by Matthew Thomas
Still working hard to get through the ridge and back in 7th.
It’s clearly been a tough night for the ‘Two Pips’ as they’ve kept pushing as the wind gods have kept them waiting for the better breeze to arrive. Right now it is starting to fill, but it looks like it’s also filling for ‘Groupe Setin’ who is currently 120nm to the east of the ‘Two Pips’.
Much further east and close to the African coast, ‘Zetra’ has managed to get into the new breeze and overnight has made huge gains on everyone and is now lying in 6th. Their strategy has clearly paid off and looks like it will continue to pay as the high pressure ridge is forecast to continue to trap both ‘Concise 2’ and ‘Groupe Setin’ for at least the next 48 hours.
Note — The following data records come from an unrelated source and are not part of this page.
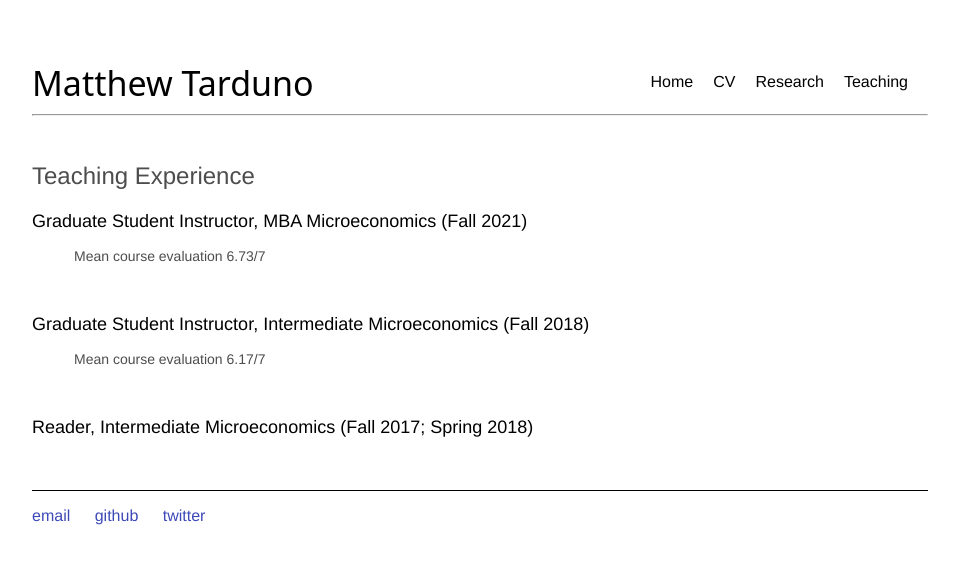
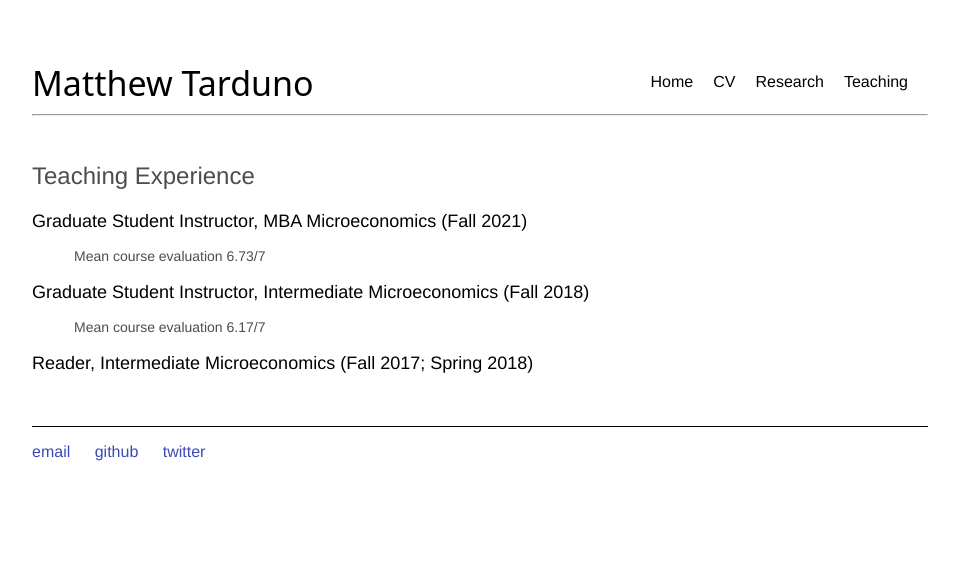
Before and after one commit to Matt-Tarduno/Matt-Tarduno.github.io, a Jekyll site: the page built from teaching/index.html, in a window 1280 px wide. Shown: the top 564 px of the page, without its empty margins (160-1119 px from the left). Built offline with Jekyll 4.4.1, drawn with Linux system fonts in a browser that asks for light colours.

Commit message:
Update index.html

```diff
--- a/teaching/index.html
+++ b/teaching/index.html
@@ -13,12 +13,10 @@ sitemap:
 
 <p style="font-size:18px; color: black" >Graduate Student Instructor, MBA Microeconomics (Fall 2021)
 <p style="font-size:14px; margin-left:3em; margin-right:10em; line-height: 1.2"> Mean course evaluation 6.73/7</p>
-<br>
-
+<p></p>
 <p style="font-size:18px; color: black" >Graduate Student Instructor, Intermediate Microeconomics (Fall 2018)
 <p style="font-size:14px; margin-left:3em; margin-right:10em; line-height: 1.2"> Mean course evaluation 6.17/7</p>
-<br>
-
+<p></p>
 <p style="font-size:18px; color: black" >Reader, Intermediate Microeconomics (Fall 2017; Spring 2018)
 <br>
 <br>
```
Out front, Le Conservateur’ has simply broken away and is over 270nm ahead of the group of three that are now fighting for second place just north of the Cape Verde islands.
Looking at the weather though, it currently looks like there is a huge area of no wind or very light wind in front of ‘Le Conservateur’. However, looking across the forecast, it does look like there is good wind on the Brazilian coast and that it might make sense to turn early and attempt to cross the doldrums close to the Brazilian Coast.
This reminds me of the very first BOC race when Phillippe Jeantot did exactly that, he sailed west and crossed the doldrums close to Brazil, all the while turning in 200 mile days. Of course, it’ll be a big gamble, but get it right and you’re a hero, get it wrong and the rest of the fleet might have an opportunity to catch up. Only time will tell.
Out front, and closing on the finish at 24 knots, ‘Macif’ has broken away from ‘Sodebo Ultim’ and is under 1,000nm from Ataljai and leading ‘Sodebo Ultim’ by just over 200nm.
In the IMOCA class, the ‘Group of Three’ is still locked in mortal combat, match racing in sight of each other with ‘PRB’ still holding off the hard charging ‘Queguiner – Leucemie Espoir’ and ‘Banque Populaire VIII’.
‘FenëtréA Prysmian’ is still leading the Multi50’s and is just about to exit the Doldrums, while 2nd place ‘Arkema’ is about mid-way through.
Ocean racing today, for many teams, is a collection of short sprints fought minute by minute, but for the majority is a marathon event where you have to weigh complex weather options against each other. And while you’re often forced to play a localised game, you have to be ever mindful of the bigger game being played and make sure that you not only stay ahead of your nearby competitors, but also close in on the leaders.